Find all the lines in the entries below that hold the word "class" and copy them.
PROVIDED MATERIAL Start Marker
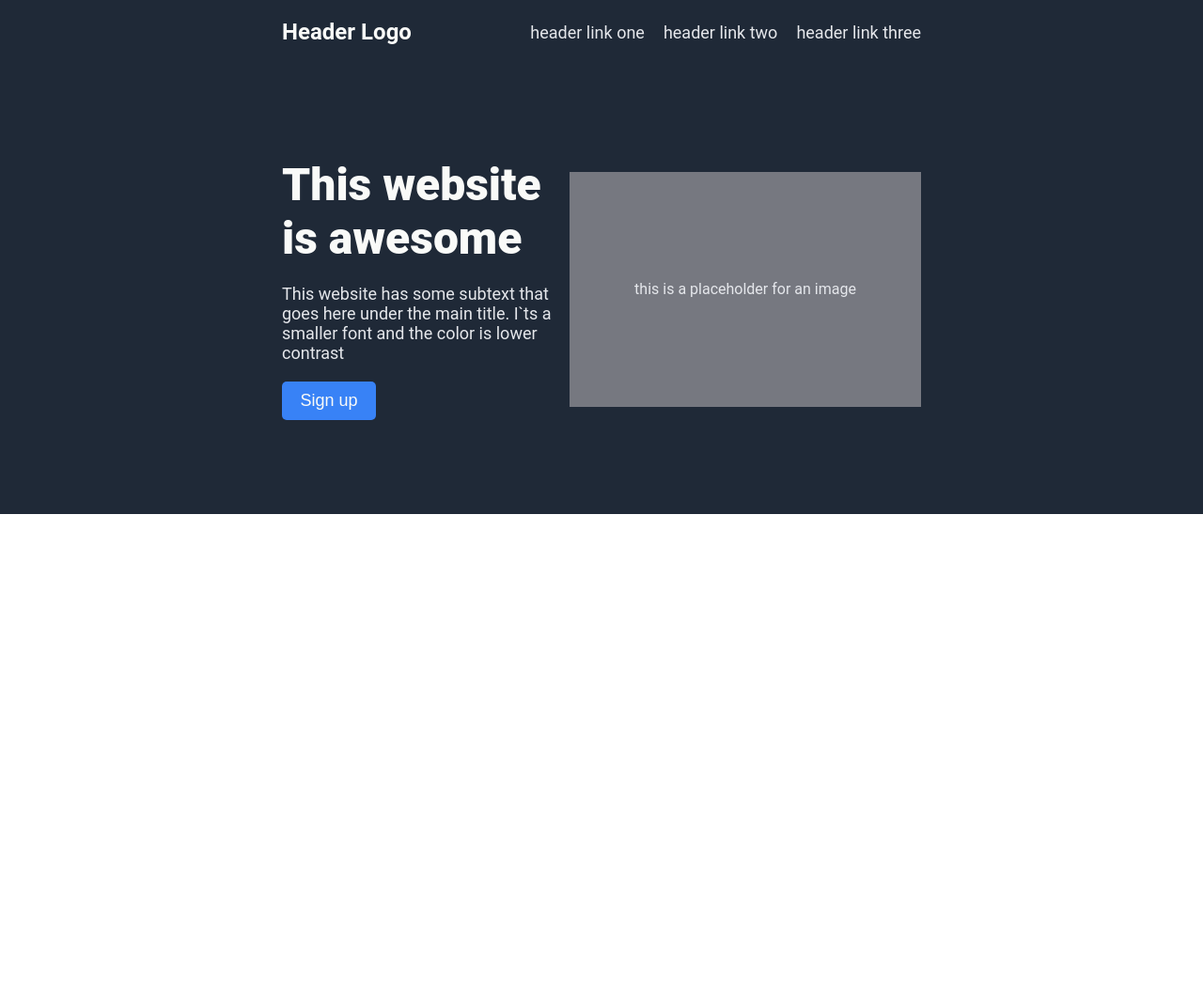
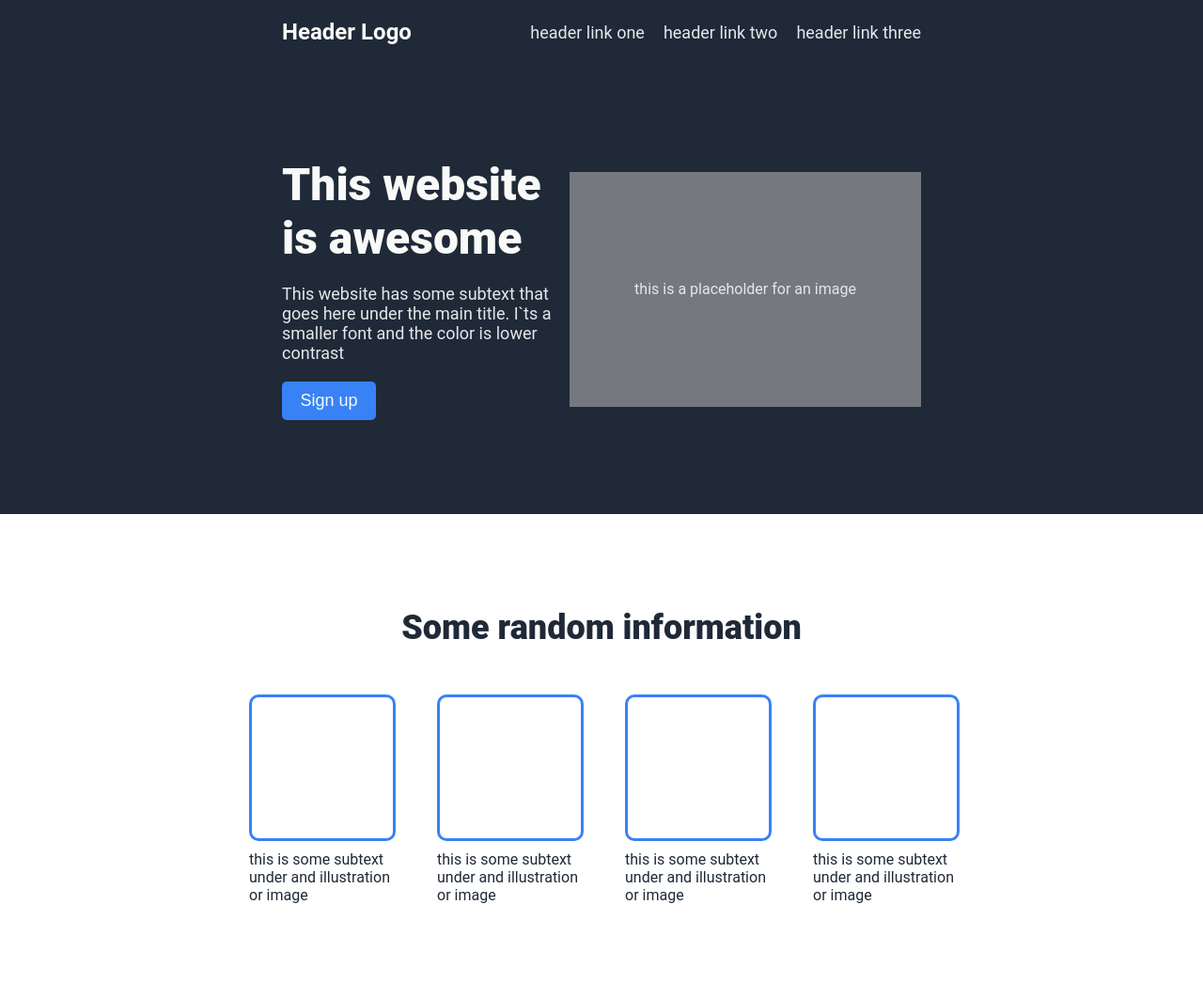
Before and after one commit to OSWebdevelop/Odin-Landing-Page, a plain HTML site: page index.html in a window 1280 px wide. Shown: the whole page at 94% size. Before the commit the page ends 800 px from the top, so only its background shows below. Drawn offline with Linux system fonts and the light colour scheme.

Commit message:
Touching up secondary section, adding styles and defining shape in html

```diff
--- a/index.html
+++ b/index.html
@@ -26,5 +26,28 @@
         <p> this is a placeholder for an image </p>
       </div>
     </div>
+
+    <div class="secondary-section">
+      <h1> Some random information </h1>
+    <div class="subsection">
+      <div class="subsection-container">
+          <div class="border"></div>
+        <p> this is some subtext under and illustration or image </p>
+      </div>
+      <div class="subsection-container">
+        <div class="border"></div>
+      <p> this is some subtext under and illustration or image </p>
+    </div>
+    <div class="subsection-container">
+      <div class="border"></div>
+    <p> this is some subtext under and illustration or image </p>
+  </div>
+  <div class="subsection-container">
+    <div class="border"></div>
+  <p> this is some subtext under and illustration or image </p>
+</div>
+  </div>
+  </div>
+
   </body>
   </html>
--- a/styles.css
+++ b/styles.css
@@ -10,11 +10,11 @@ a {
 }
 
 body {
-  height: 100vh;
+  height: auto;
+  min-height: 100vh;
+  overflow-y: auto;
   margin: 0;
-  overflow: hidden;
   font-family: Roboto, sans-serif;
-
   display: flex;
   flex-direction: column;
 }
@@ -87,3 +87,43 @@ body {
   color: #e5e7eb;
 }
 /* section 1 end */
+
+/* section 2 start */
+
+.secondary-section {
+  display: flex;
+  flex-direction: column;
+  justify-content: center;
+  align-items: center;
+  padding: 100px 300px;
+}
+
+.secondary-section h1 {
+  color: #1F2937;
+  font-size: 36px;
+  font-weight: 800;
+  padding-bottom: 50px;
+}
+.subsection {
+  display: flex;
+  gap: 50px;
+}
+
+.subsection-container {
+  display: flex;
+  flex-direction: column;
+  width: 150px;
+  gap: 10px;
+}
+
+.subsection-container p {
+  color: #1F2937;
+}
+
+.border {
+  border: 3px solid #3882F6;
+  border-radius: 10px;
+  width: 150px;
+  height: 150px;
+}
+/* section 2 end */
```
PROVIDED MATERIAL End Marker
SOLUTION TO THIS EXERCISE:
+    <div class="secondary-section">
+    <div class="subsection">
+      <div class="subsection-container">
+          <div class="border"></div>
+      <div class="subsection-container">
+        <div class="border"></div>
+    <div class="subsection-container">
+      <div class="border"></div>
+  <div class="subsection-container">
+    <div class="border"></div>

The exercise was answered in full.